For instance, if your personal Perl modules are installed in /usr/local/perl, then you might specify

 %[skip_prefix=/usr/local/perl/]f
basename

cuts off the directory part of the file name.

If a width component is specified and the file name is longer than the absolute value of the given width, then if the width is positive, the file name is cut at the end to meet the given width. If the width is negative, the file name is cut at the start to meet the width. Then an ellipsis (3 dots) is appended or prepended.

l

inserts the line number. The width component is interpreted like in sprintf.

c

prints the context of the subroutine call as void, scalar or list.

p

prints the package name of the stack frame.

The %p fspec recognizes the skip_prefix parameter just like %f.

The width component is also interpreted the same way as for %f.

Examples:

 env=T,%f(%l)   # one line of "filename.pm(23)" for each frame
                # unless $ENV{T} is "off", "no" or "0"

 env=T,         # use the format given in $ENV{T}
                # unless $ENV{T} is "off", "no" or "0"

Subclassing

TODO

AUTHOR

Torsten Förtsch <torsten.foertsch@gmx.net>

COPYRIGHT

Copyright 2014- Torsten Förtsch

LICENSE

This library is free software; you can redistribute it and/or modify it under the same terms as Perl itself.

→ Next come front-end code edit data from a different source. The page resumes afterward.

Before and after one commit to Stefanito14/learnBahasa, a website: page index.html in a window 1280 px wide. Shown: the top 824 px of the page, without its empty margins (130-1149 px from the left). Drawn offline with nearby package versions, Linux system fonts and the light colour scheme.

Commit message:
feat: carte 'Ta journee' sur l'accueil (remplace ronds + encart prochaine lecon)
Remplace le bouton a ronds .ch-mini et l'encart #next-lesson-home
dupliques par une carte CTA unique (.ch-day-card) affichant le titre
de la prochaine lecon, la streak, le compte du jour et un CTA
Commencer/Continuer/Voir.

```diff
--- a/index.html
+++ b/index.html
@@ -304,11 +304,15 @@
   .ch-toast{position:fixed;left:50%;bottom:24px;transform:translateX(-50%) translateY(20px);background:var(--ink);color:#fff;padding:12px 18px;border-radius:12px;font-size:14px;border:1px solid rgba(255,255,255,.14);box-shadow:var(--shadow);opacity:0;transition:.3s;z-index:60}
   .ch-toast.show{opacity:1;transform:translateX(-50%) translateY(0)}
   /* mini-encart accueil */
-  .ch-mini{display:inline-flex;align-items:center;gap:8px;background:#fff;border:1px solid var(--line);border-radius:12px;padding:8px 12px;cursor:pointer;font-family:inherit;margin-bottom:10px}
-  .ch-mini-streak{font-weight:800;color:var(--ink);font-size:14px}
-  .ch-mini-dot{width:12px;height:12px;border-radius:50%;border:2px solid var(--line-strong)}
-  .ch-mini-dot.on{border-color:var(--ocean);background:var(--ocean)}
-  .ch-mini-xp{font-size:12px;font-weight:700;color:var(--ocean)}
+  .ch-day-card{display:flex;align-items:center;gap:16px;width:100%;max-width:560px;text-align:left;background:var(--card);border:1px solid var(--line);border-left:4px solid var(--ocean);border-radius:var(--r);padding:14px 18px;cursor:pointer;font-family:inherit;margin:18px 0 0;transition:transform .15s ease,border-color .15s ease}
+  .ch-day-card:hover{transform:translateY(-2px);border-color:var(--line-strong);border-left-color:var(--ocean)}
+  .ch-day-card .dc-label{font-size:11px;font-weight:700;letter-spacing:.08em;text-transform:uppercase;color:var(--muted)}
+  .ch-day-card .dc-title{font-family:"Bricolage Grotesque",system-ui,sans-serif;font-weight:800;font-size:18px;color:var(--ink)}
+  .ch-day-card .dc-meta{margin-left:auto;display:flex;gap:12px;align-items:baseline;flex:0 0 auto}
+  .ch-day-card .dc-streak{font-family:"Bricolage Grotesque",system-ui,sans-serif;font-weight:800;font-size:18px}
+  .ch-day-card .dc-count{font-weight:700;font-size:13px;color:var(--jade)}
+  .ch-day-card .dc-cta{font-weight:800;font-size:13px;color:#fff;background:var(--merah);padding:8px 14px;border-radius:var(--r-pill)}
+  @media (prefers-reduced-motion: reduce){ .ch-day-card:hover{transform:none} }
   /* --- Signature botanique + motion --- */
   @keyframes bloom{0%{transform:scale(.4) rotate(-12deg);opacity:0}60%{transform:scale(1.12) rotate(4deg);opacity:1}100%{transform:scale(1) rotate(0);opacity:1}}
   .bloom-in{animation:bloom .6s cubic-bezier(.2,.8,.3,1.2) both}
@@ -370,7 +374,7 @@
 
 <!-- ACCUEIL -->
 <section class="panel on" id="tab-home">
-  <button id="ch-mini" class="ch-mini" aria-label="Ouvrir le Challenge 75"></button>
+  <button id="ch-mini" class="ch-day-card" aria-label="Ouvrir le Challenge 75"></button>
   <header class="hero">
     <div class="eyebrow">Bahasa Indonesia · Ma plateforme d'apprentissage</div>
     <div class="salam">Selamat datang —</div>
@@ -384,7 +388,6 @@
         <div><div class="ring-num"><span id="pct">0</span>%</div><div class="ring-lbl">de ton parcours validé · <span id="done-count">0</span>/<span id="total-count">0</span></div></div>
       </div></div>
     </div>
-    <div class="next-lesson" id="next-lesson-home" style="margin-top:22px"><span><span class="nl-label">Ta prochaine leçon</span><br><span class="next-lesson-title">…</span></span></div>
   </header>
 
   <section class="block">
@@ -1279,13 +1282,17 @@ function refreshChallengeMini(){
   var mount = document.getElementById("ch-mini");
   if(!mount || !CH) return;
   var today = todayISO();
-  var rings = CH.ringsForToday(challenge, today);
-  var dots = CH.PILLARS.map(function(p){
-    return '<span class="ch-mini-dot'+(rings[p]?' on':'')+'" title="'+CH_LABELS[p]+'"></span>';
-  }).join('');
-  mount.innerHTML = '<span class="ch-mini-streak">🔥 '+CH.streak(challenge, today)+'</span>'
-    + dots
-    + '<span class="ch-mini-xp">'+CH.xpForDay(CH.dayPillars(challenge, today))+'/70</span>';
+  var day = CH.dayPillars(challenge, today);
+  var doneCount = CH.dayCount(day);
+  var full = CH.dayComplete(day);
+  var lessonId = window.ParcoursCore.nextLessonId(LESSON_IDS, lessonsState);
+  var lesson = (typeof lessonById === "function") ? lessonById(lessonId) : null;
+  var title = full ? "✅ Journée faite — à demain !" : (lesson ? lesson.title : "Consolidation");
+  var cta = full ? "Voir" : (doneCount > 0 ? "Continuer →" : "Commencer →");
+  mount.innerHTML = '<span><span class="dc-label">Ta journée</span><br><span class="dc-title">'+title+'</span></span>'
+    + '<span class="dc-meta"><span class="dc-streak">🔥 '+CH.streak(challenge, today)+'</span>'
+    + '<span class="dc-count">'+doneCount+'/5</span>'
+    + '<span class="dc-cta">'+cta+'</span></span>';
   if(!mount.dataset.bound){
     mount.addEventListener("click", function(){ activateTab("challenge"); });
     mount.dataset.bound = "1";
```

SEE ALSO

Carp, Devel::StackTrace, Log::Log4perl::Layout::PatternLayout::Stacktrace